Have you ever had an assert get triggered only to result in a useless core dump with missing variable information or an invalid callstack? Common factors that go into selecting a C or C++ compiler are: availability, correctness, compilation speed and application performance. A factor that is often neglected is debug information quality, which symbolic debuggers use to reconcile application executable state to the source-code form that is familiar to most software engineers. When production builds of an application fail, the level of access to program state directly impacts the ability for a software engineer to investigate and fix a bug. If a compiler has optimized out a variable or is unable to express to a symbolic debugger how to reconstruct the value of a variable, the engineer’s investigation process is significantly impacted.
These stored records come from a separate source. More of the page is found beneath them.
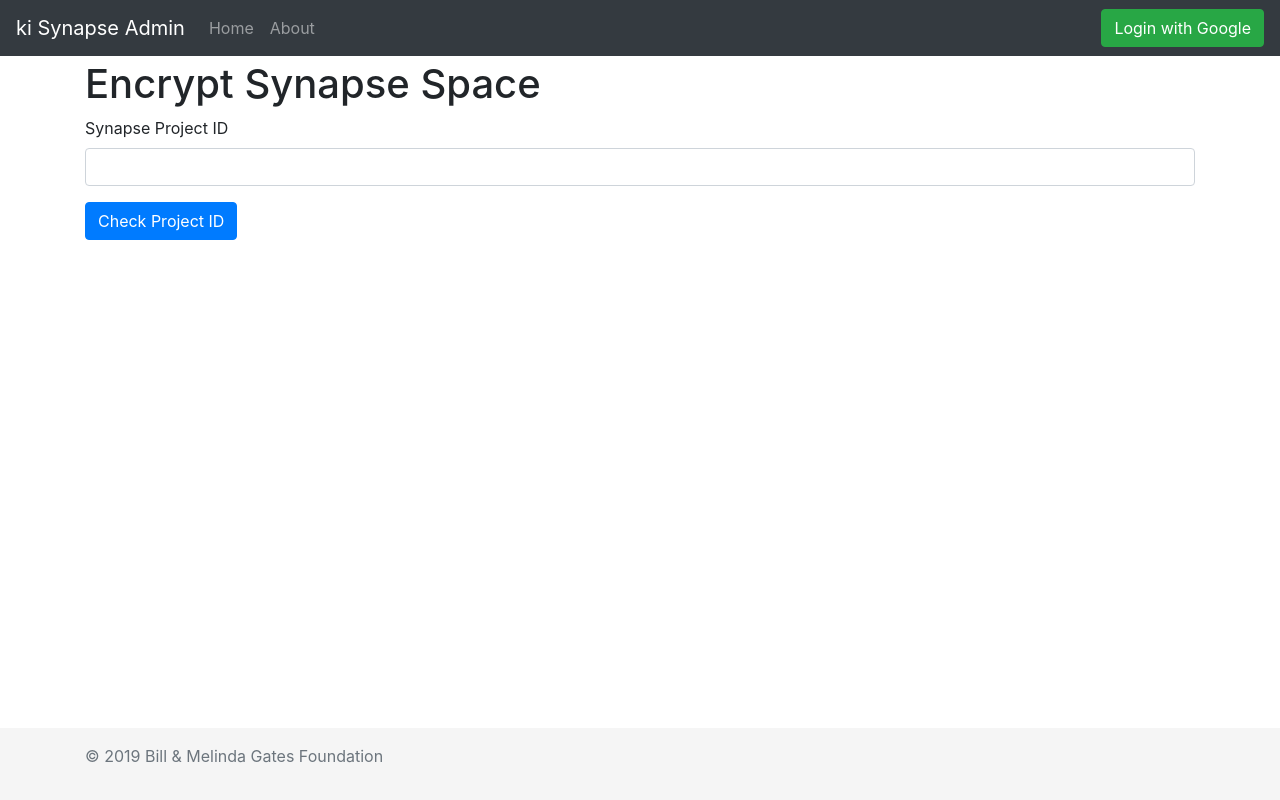
After one commit to ki-tools/sls_ki_synapse_admin_py, a Flask app: template www/templates/synapse_space/encrypt.html in a window 1280 px wide. The commit adds this page. Run offline with Flask 2, Linux system fonts and the light colour scheme; the template is opened without the code that fills it: values that come from a table or form of the project are taken from there, others are empty; parts of the project's set-up code (start-up, migrations or seed data) failed here and were passed over; some libraries are stand-ins or nearby versions.

Commit message:
Encrypt space

```diff
--- a/templates/private.env.json
+++ b/templates/private.env.json
@@ -13,7 +13,7 @@
     "AWS_SECRET_ACCESS_KEY": "fake-secret-aws-is-mocked-in-tests-but-needs-this-var",
     "SYNAPSE_USERNAME": "...set to a Synapse username that is suitable for testing...",
     "SYNAPSE_PASSWORD": "...set to Synapse password...",
-    "SYNAPSE_OTHER_USER_ID": "...set to a Synapse User ID other than SYNAPSE_USERNAME...",
+    "SYNAPSE_ENCRYPTED_STORAGE_LOCATION_ID": "...set to the storage location id...",
     "LOG_LEVEL": "DEBUG",
     "LOGIN_WHITELIST": "...set to comma separated emails that can access the app..."
   },
@@ -30,7 +30,7 @@
     "AWS_SECRET_ACCESS_KEY": "fake-secret-aws-is-mocked-in-tests-but-needs-this-var",
     "SYNAPSE_USERNAME": "...set to a Synapse username that is suitable for testing...",
     "SYNAPSE_PASSWORD": "...set to Synapse password...",
-    "SYNAPSE_OTHER_USER_ID": "...set to a Synapse User ID other than SYNAPSE_USERNAME...",
+    "SYNAPSE_ENCRYPTED_STORAGE_LOCATION_ID": "...set to the storage location id...",
     "LOG_LEVEL": "DEBUG",
     "LOGIN_WHITELIST": "...set to comma separated emails that can access the app..."
   }
--- a/templates/private.ssm.env.json
+++ b/templates/private.ssm.env.json
@@ -6,6 +6,7 @@
     "GOOGLE_CLIENT_SECRET": "",
     "SYNAPSE_USERNAME": "",
     "SYNAPSE_PASSWORD": "",
+    "SYNAPSE_ENCRYPTED_STORAGE_LOCATION_ID": "...set to the storage location id...",
     "LOG_LEVEL": "INFO",
     "LOGIN_WHITELIST": "...set to comma separated emails that can access the app..."
   },
@@ -15,6 +16,7 @@
     "GOOGLE_CLIENT_SECRET": "",
     "SYNAPSE_USERNAME": "",
     "SYNAPSE_PASSWORD": "",
+    "SYNAPSE_ENCRYPTED_STORAGE_LOCATION_ID": "...set to the storage location id...",
     "LOG_LEVEL": "DEBUG",
     "LOGIN_WHITELIST": "...set to comma separated emails that can access the app..."
   },
@@ -24,6 +26,7 @@
     "GOOGLE_CLIENT_SECRET": "",
     "SYNAPSE_USERNAME": "",
     "SYNAPSE_PASSWORD": "",
+    "SYNAPSE_ENCRYPTED_STORAGE_LOCATION_ID": "...set to the storage location id...",
     "LOG_LEVEL": "DEBUG",
     "LOGIN_WHITELIST": "...set to comma separated emails that can access the app..."
   },
@@ -33,6 +36,7 @@
     "GOOGLE_CLIENT_SECRET": "",
     "SYNAPSE_USERNAME": "",
     "SYNAPSE_PASSWORD": "",
+    "SYNAPSE_ENCRYPTED_STORAGE_LOCATION_ID": "...set to the storage location id...",
     "LOG_LEVEL": "DEBUG",
     "LOGIN_WHITELIST": "...set to comma separated emails that can access the app..."
   }
--- a/www/services/__init__.py
+++ b/www/services/__init__.py
@@ -1 +1,2 @@
 from .create_synapse_space_service import CreateSynapseSpaceService
+from .encrypt_synapse_space_service import EncryptSynapseSpaceService
--- a/www/services/create_synapse_space_service.py
+++ b/www/services/create_synapse_space_service.py
@@ -13,7 +13,7 @@ class CreateSynapseSpaceService(object):
 
         # TODO: Create the project et al...
 
-        errors.append('test error 1')  # TODO: remove this.
-        errors.append('test error 2')  # TODO: remove this.
+        errors.append('Not Implemented')  # TODO: remove this.
+        errors.append('Test Error')  # TODO: remove this.
 
         return errors
--- a/www/templates/base.html
+++ b/www/templates/base.html
@@ -28,9 +28,10 @@
         {% if current_user.is_authenticated %}
         <li class="nav-item dropdown">
           <a class="nav-link dropdown-toggle" href="#" id="dropdowncreate" data-toggle="dropdown" aria-haspopup="true"
-             aria-expanded="false">Create</a>
+             aria-expanded="false">Actions</a>
           <div class="dropdown-menu" aria-labelledby="dropdowncreate">
-            <a class="dropdown-item" href="{{ url_for('create_synapse_space') }}">Synapse Space</a>
+            <a class="dropdown-item" href="{{ url_for('create_synapse_space') }}">Create Synapse Space</a>
+            <a class="dropdown-item" href="{{ url_for('encrypt_synapse_space') }}">Encrypt Synapse Space</a>
           </div>
         </li>
         {% endif %}
--- /dev/null
+++ b/www/templates/synapse_space/encrypt.html
@@ -0,0 +1,83 @@
+{% extends "base.html" %}
+{% block title %}Encrypt Synapse Space{% endblock %}
+{% block body %}
+<div class="row">
+  <div class="col">
+    <h1>Encrypt Synapse Space</h1>
+  </div>
+</div>
+<div class="row">
+  <div class="col">
+    <form method="POST" action="">
+      {{ form.csrf_token }}
+
+      {% with messages = get_flashed_messages() %}
+      {% if messages %}
+      <div class="alert alert-success alert-dismissible fade show" role="alert">
+        <ul>
+          {% for message in messages %}
+          <li>{{ message }}</li>
+          {% endfor %}
+        </ul>
+        <button type="button" class="close" data-dismiss="alert" aria-label="Close">
+          <span aria-hidden="true">&times;</span>
+        </button>
+      </div>
+      {% endif %}
+      {% endwith %}
+
+      {% if errors %}
+      <div class="alert alert-danger" role="alert">
+        <span>Errors:</span>
+        <ul>
+          {% for message in errors %}
+          <li>{{ message }}</li>
+          {% endfor %}
+        </ul>
+      </div>
+      {% endif %}
+
+      <div class="form-group">
+        {{ form.project_id.label }}
+        {{ form.project_id(class_='form-control') }}
+        {% for error in form.project_id.errors %}
+        <span style="color: red;">[{{ error }}]</span>
+        {% endfor %}
+      </div>
+
+      <div class="form-group">
+        {{ form.check_project(class_='btn btn-primary') }}
+      </div>
+
+      {% if form.can_encrypt %}
+      <div class="card">
+        <div class="card-body">
+          <h5 class="card-title">Confirm Synapse Project</h5>
+          <p class="card-text">
+
+
+          <div class="form-group row">
+            <label for="confirmProjectId" class="col-sm-2 col-form-label">Project ID</label>
+            <div class="col-sm-10">
+              <input type="text" readonly class="form-control-plaintext" id="confirmProjectId"
+                     value="{{ form.project_id.data }}">
+            </div>
+          </div>
+          <div class="form-group row">
+            <label for="confirmProjectName" class="col-sm-2 col-form-label">Project Name</label>
+            <div class="col-sm-10">
+              <input type="text" readonly class="form-control-plaintext" id="confirmProjectName"
+                     value="{{ form.project_name }}">
+            </div>
+          </div>
+
+          </p>
+          {{ form.encrypt_project(class_='btn btn-success') }}
+        </div>
+      </div>
+      {% endif %}
+
+    </form>
+  </div>
+</div>
+{% endblock %}
--- a/www/views/synapse_space/forms.py
+++ b/www/views/synapse_space/forms.py
@@ -1,8 +1,11 @@
 from flask_wtf import FlaskForm
 from wtforms import SubmitField, StringField, TextAreaField
 from wtforms.validators import DataRequired, ValidationError, Email
+
+from www.core import ParamStore
 from www.core.synapse import Synapse
 import synapseclient as syn
+from synapseclient.exceptions import SynapseHTTPError
 import re
 
 
@@ -58,3 +61,39 @@ class CreateSynapseSpaceForm(FlaskForm):
             existing_project_id = Synapse.client().findEntityId(name=self.project_name)
             if existing_project_id:
                 raise ValidationError('Synapse project with name: "{0}" already exists.'.format(self.project_name))
+
+
+class EncryptSynapseSpaceForm(FlaskForm):
+    # Form Fields
+    project_id = StringField('Synapse Project ID', validators=[DataRequired()])
+    check_project = SubmitField('Check Project ID')
+    encrypt_project = SubmitField('Encrypt')
+
+    # Validated form data
+    can_encrypt = False
+    project_name = None
+
+    # Validation Methods
+    def validate_project_id(self, field):
+        self.can_encrypt = False
+        self.project_name = None
+        try:
+            project = Synapse.client().get(syn.Project(id=field.data))
+            storage_id = ParamStore.SYNAPSE_ENCRYPTED_STORAGE_LOCATION_ID()
+
+            # Check if the project is already encrypted.
+            storage_setting = Synapse.client().getProjectSetting(project, 'upload')
+            if storage_setting is not None:
+                storage_ids = storage_setting.get('locations')
+                if storage_id in storage_ids:
+                    raise ValidationError(
+                        'Storage location already set for project: {0} ({1})'.format(project.name, project.id))
+
+            self.can_encrypt = True
+            self.project_name = project.name
+
+        except SynapseHTTPError as ex:
+            if ex.response.status_code == 404:
+                raise ValidationError('Synapse project ID: "{0}" does not exist.'.format(field.data))
+            else:
+                raise ValidationError('Unknown error validating synapse project.')
```
Also changed, not shown: tests/www/core/test_param_store.py (+36 -0 lines), www/core/param_store.py (+18 -0 lines), www/services/encrypt_synapse_space_service.py (added, +20 -0 lines), www/templates/synapse_space/create.html (+15 -2 lines), www/templates/synapse_space/create_success.html (deleted, +0 -9 lines), www/views/synapse_space/views.py (+21 -11 lines).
Either the engineer has to attempt to recreate the problem, iterate through speculative fixes or attempt to perform prohibitively expensive debugging, such as reconstructing program state through executable code analysis.

Debug information quality is in fact not proportionally related to the quality of the generated executable code and wildly varies from compiler to compiler. This blog post compares debug information quality between two popular compilers: gcc and clang. In this blog post, we will introduce the topic of optimization and highlight examples of their impact on debuggability. This blog post is part of a longer series, in the next blog post we’ll do finer grained analysis directly comparing gcc and clang in real world and synthetic programs.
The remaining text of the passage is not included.